**Directions**
Copy each line below in which the string "scheme" appears.
---------- Recorded data
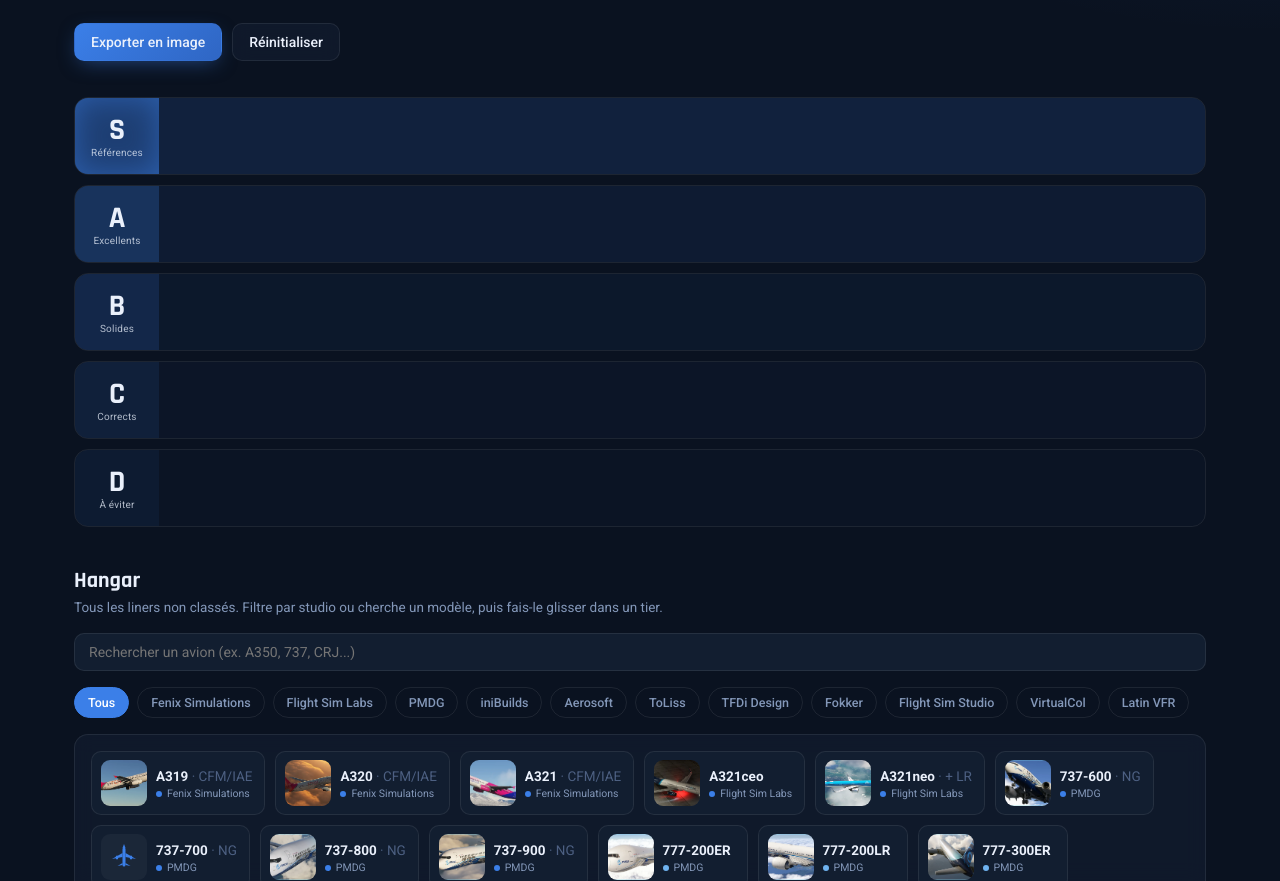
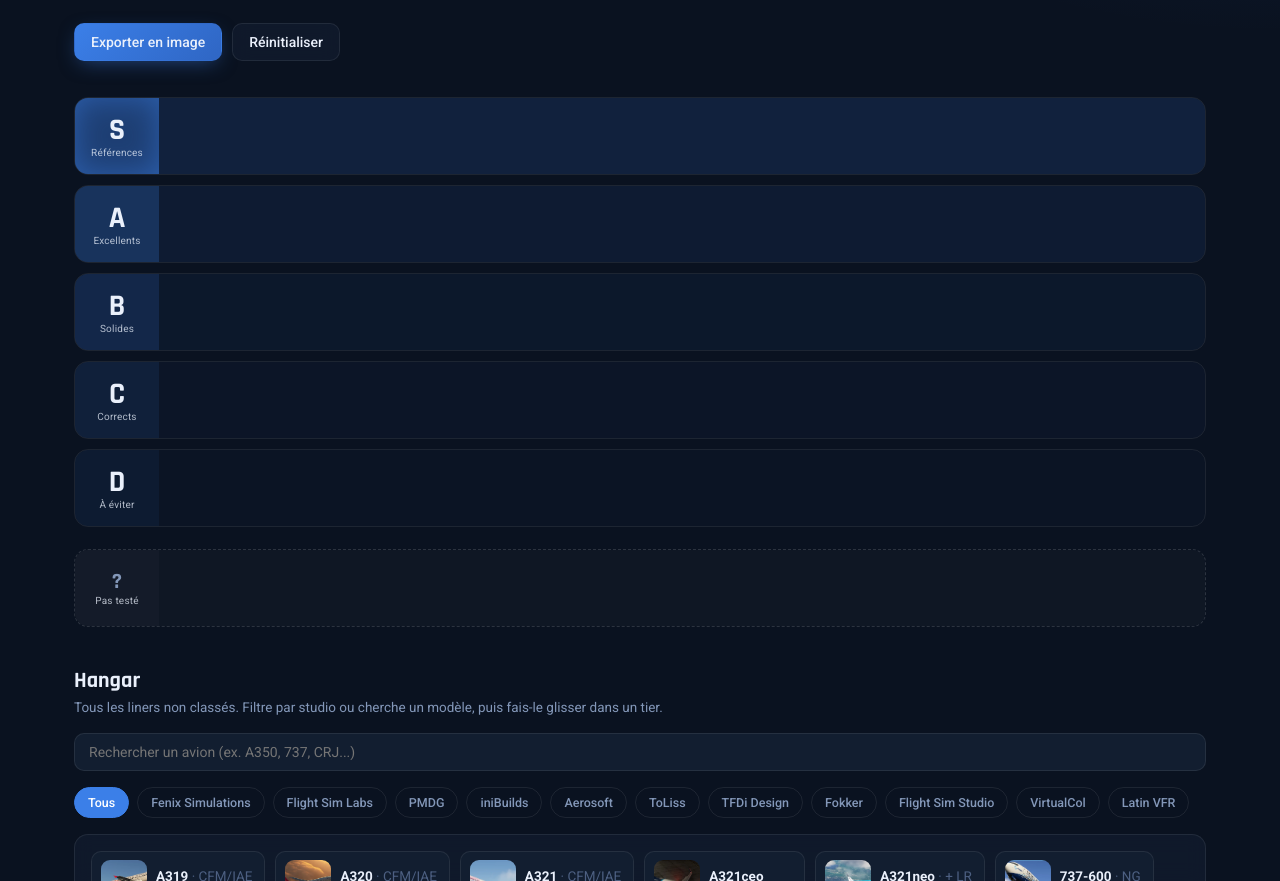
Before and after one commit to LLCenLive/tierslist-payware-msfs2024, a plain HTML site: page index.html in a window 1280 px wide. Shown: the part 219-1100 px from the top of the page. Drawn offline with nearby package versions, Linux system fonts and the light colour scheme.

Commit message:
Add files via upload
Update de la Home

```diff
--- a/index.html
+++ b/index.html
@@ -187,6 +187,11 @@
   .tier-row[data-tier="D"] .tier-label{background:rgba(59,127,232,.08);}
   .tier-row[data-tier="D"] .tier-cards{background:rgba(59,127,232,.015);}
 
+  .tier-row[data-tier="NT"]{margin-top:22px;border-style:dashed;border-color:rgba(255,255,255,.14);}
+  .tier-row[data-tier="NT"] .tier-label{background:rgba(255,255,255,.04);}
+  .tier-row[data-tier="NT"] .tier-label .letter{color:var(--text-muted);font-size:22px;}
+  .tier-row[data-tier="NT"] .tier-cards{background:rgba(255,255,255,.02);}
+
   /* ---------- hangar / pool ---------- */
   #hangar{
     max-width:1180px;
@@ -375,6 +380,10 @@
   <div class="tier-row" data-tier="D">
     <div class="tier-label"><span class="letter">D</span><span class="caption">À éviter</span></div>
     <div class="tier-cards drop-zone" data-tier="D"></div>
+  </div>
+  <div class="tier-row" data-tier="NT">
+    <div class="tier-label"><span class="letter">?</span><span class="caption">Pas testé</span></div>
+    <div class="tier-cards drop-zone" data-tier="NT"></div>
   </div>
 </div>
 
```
--------------------
---------- Recorded data
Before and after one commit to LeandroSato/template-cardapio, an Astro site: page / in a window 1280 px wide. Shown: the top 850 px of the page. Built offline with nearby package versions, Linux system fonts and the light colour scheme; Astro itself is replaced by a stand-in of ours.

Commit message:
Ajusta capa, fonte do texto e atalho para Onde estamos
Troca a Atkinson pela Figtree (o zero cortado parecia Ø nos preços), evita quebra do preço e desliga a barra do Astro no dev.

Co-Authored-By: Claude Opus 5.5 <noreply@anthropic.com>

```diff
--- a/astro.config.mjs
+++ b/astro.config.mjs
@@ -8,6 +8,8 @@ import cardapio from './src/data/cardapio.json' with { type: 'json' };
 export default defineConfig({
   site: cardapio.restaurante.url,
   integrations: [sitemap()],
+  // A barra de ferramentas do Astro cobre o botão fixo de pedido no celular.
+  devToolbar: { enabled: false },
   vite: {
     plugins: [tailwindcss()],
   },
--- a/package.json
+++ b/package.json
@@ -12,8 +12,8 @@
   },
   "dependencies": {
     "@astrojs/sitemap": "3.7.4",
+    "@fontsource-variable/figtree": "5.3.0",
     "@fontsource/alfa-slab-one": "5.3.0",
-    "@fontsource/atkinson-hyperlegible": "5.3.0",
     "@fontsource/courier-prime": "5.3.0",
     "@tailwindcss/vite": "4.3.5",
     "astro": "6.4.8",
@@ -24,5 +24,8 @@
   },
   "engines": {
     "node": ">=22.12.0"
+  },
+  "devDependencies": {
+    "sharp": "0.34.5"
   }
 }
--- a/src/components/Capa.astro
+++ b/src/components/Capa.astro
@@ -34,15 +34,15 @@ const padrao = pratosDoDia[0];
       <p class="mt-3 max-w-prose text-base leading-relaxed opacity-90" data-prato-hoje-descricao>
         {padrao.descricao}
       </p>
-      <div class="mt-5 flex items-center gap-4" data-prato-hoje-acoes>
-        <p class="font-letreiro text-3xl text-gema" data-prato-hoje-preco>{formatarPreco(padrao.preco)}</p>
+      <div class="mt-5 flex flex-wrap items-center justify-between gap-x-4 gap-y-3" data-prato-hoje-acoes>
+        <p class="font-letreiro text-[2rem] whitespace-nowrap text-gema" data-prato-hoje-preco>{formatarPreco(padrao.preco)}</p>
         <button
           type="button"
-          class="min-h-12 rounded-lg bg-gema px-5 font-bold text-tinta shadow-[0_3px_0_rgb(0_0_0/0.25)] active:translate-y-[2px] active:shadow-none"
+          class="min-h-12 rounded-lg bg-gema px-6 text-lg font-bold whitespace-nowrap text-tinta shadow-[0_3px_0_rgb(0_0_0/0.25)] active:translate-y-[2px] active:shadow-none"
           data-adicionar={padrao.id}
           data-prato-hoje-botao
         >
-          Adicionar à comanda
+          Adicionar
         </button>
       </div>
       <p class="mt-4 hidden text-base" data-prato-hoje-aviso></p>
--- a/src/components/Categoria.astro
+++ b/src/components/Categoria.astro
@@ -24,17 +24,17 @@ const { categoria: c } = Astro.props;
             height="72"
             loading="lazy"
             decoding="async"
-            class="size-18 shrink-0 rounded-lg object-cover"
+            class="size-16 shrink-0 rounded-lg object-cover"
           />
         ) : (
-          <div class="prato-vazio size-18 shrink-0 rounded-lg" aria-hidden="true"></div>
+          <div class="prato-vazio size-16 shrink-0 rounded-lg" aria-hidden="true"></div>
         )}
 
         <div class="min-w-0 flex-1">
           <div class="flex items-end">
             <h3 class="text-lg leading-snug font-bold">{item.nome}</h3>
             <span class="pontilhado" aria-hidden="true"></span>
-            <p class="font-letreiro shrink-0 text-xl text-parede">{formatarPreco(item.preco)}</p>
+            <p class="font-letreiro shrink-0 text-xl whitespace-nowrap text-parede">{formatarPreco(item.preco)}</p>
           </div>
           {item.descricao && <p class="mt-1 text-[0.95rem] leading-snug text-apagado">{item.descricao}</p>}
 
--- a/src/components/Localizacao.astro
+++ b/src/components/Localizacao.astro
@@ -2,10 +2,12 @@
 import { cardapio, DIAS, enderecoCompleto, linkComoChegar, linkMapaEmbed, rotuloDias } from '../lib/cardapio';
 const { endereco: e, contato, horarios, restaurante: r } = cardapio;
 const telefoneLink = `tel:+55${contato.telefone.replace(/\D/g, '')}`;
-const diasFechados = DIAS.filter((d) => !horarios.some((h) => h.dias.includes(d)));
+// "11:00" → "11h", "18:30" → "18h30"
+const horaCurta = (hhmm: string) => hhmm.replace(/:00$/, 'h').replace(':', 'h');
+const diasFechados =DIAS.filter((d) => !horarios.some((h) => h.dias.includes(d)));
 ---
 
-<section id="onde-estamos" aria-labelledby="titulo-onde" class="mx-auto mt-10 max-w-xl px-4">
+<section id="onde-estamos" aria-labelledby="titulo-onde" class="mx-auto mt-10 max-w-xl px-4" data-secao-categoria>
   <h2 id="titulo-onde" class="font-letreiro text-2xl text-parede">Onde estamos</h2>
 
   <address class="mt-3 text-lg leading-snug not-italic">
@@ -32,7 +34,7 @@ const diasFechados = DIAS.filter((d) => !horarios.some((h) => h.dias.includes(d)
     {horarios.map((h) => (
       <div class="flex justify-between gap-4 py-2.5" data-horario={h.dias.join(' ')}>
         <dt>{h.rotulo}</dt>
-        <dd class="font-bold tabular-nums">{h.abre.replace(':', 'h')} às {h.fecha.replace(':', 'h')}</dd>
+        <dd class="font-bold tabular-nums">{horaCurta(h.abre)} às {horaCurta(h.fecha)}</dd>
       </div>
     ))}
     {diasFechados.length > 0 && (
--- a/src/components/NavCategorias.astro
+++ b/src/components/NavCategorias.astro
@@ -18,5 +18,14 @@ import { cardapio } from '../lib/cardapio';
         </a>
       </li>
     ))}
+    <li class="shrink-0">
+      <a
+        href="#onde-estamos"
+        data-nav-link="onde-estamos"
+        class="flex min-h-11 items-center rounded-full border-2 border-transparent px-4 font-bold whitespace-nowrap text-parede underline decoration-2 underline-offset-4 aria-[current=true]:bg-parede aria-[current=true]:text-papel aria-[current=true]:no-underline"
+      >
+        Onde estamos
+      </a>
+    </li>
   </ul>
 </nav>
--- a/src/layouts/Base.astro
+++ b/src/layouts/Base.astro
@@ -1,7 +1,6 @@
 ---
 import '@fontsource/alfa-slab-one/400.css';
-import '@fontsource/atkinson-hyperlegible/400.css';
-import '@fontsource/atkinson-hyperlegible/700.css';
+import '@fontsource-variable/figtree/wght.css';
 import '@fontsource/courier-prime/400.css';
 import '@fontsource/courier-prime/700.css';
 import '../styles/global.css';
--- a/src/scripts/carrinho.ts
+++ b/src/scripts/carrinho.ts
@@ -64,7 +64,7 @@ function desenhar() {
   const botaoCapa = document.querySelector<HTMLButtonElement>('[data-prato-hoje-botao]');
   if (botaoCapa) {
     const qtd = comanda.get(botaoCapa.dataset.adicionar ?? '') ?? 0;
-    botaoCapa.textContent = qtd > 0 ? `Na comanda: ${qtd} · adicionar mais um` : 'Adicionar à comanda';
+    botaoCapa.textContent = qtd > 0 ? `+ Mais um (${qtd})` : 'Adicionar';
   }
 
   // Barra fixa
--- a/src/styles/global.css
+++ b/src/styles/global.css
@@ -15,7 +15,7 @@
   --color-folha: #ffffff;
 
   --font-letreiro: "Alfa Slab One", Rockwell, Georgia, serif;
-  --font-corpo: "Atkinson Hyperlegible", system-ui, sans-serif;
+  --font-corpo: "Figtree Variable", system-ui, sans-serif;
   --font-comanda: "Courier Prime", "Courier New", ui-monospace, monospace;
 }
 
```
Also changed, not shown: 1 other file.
--------------------
**Reply**
Before and after one commit to LLCenLive/tierslist-payware-msfs2024, a plain HTML site: page index.html in a window 1280 px wide. Shown: the part 219-1100 px from the top of the page. Drawn offline with nearby package versions, Linux system fonts and the light colour scheme.
Before and after one commit to LeandroSato/template-cardapio, an Astro site: page / in a window 1280 px wide. Shown: the top 850 px of the page. Built offline with nearby package versions, Linux system fonts and the light colour scheme; Astro itself is replaced by a stand-in of ours.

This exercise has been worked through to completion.